*** Opening Supplied material ***

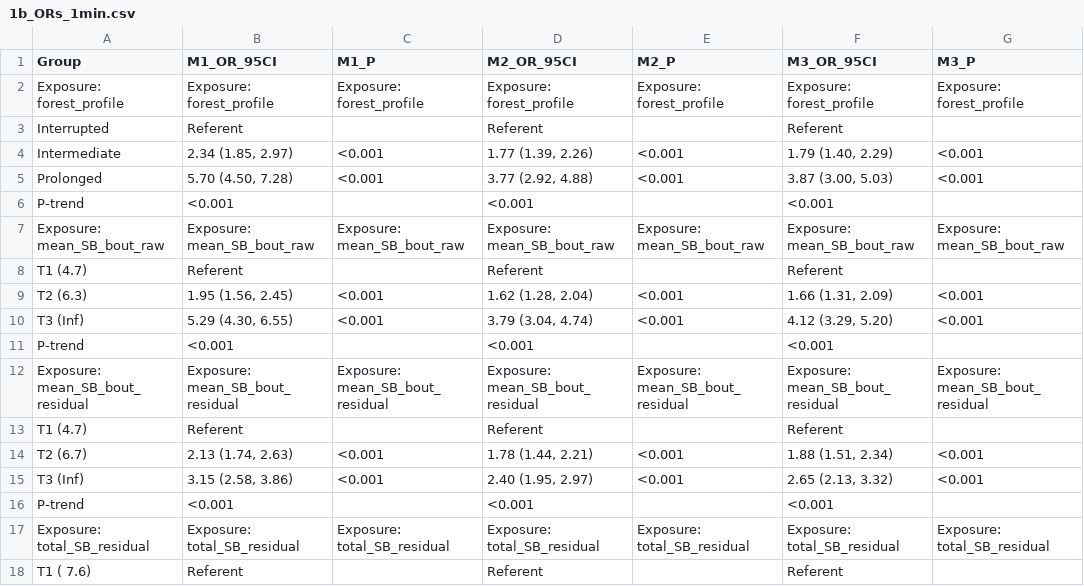
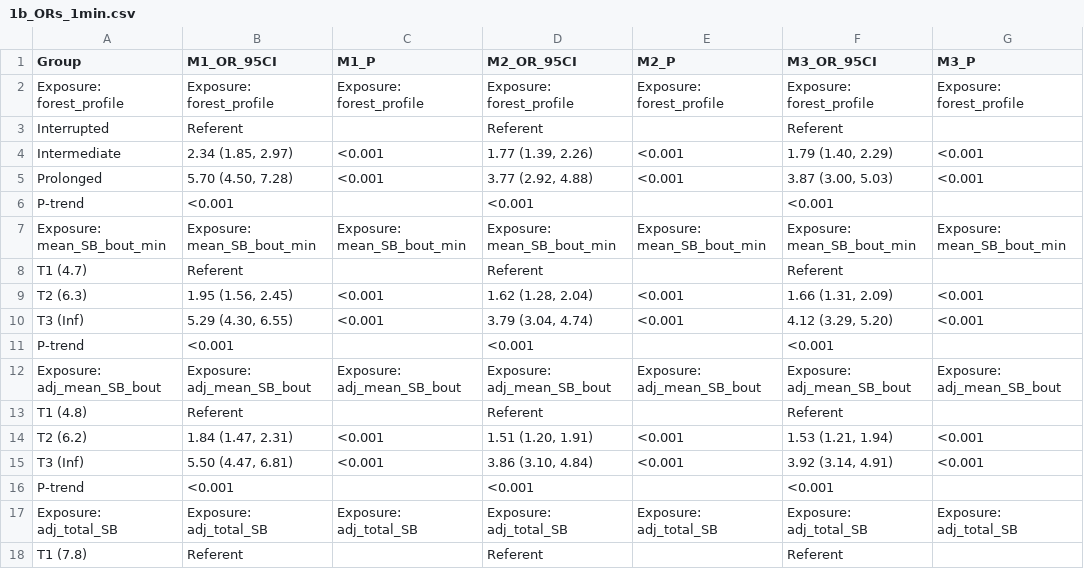
Before and after one commit to paulhibbing/SBprofiles, a CSV file: manuscript_code/2b_Epi/1b_ORs_1min.csv, drawn as a sheet; only a part is shown; the diff covers the shown part only.

```diff
--- a/manuscript_code/2b_Epi/1b_ORs_1min.csv
+++ b/manuscript_code/2b_Epi/1b_ORs_1min.csv
@@ -6,3 +6,3 @@ Exposure: forest_profile,Exposure: forest_profile,Exposure: forest_profile,Expos
   P-trend,<0.001,"",<0.001,"",<0.001,""
-Exposure: mean_SB_bout_raw,Exposure: mean_SB_bout_raw,Exposure: mean_SB_bout_raw,Exposure: mean_SB_bout_raw,Exposure: mean_SB_bout_raw,Exposure: mean_SB_bout_raw,Exposure: mean_SB_bout_raw
+Exposure: mean_SB_bout_min,Exposure: mean_SB_bout_min,Exposure: mean_SB_bout_min,Exposure: mean_SB_bout_min,Exposure: mean_SB_bout_min,Exposure: mean_SB_bout_min,Exposure: mean_SB_bout_min
   T1 (4.7),Referent,"",Referent,"",Referent,""
@@ -11,8 +11,8 @@ Exposure: mean_SB_bout_raw,Exposure: mean_SB_bout_raw,Exposure: mean_SB_bout_raw
   P-trend,<0.001,"",<0.001,"",<0.001,""
-Exposure: mean_SB_bout_residual,Exposure: mean_SB_bout_residual,Exposure: mean_SB_bout_residual,Exposure: mean_SB_bout_residual,Exposure: mean_SB_bout_residual,Exposure: mean_SB_bout_residual,Exposure: mean_SB_bout_residual
-  T1 (4.7),Referent,"",Referent,"",Referent,""
-  T2 (6.7),"2.13 (1.74, 2.63)",<0.001,"1.78 (1.44, 2.21)",<0.001,"1.88 (1.51, 2.34)",<0.001
-  T3 (Inf),"3.15 (2.58, 3.86)",<0.001,"2.40 (1.95, 2.97)",<0.001,"2.65 (2.13, 3.32)",<0.001
+Exposure: adj_mean_SB_bout,Exposure: adj_mean_SB_bout,Exposure: adj_mean_SB_bout,Exposure: adj_mean_SB_bout,Exposure: adj_mean_SB_bout,Exposure: adj_mean_SB_bout,Exposure: adj_mean_SB_bout
+  T1 (4.8),Referent,"",Referent,"",Referent,""
+  T2 (6.2),"1.84 (1.47, 2.31)",<0.001,"1.51 (1.20, 1.91)",<0.001,"1.53 (1.21, 1.94)",<0.001
+  T3 (Inf),"5.50 (4.47, 6.81)",<0.001,"3.86 (3.10, 4.84)",<0.001,"3.92 (3.14, 4.91)",<0.001
   P-trend,<0.001,"",<0.001,"",<0.001,""
-Exposure: total_SB_residual,Exposure: total_SB_residual,Exposure: total_SB_residual,Exposure: total_SB_residual,Exposure: total_SB_residual,Exposure: total_SB_residual,Exposure: total_SB_residual
-  T1 ( 7.6),Referent,"",Referent,"",Referent,""
+Exposure: adj_total_SB,Exposure: adj_total_SB,Exposure: adj_total_SB,Exposure: adj_total_SB,Exposure: adj_total_SB,Exposure: adj_total_SB,Exposure: adj_total_SB
+  T1 (7.8),Referent,"",Referent,"",Referent,""
```
Also changed, not shown: 1 added row, 1 removed row and 12 edited cells elsewhere in this file, manuscript_code/2b_Epi/1b_ORs.csv, 9 other files.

*** Closing Supplied material ***

#### [Exercise]
Return, from the data above, each line in which the string "Referent" appears.

#### [Result of the task]
   T1 (4.7),Referent,"",Referent,"",Referent,""
-  T1 (4.7),Referent,"",Referent,"",Referent,""
+  T1 (4.8),Referent,"",Referent,"",Referent,""
-  T1 ( 7.6),Referent,"",Referent,"",Referent,""
+  T1 (7.8),Referent,"",Referent,"",Referent,""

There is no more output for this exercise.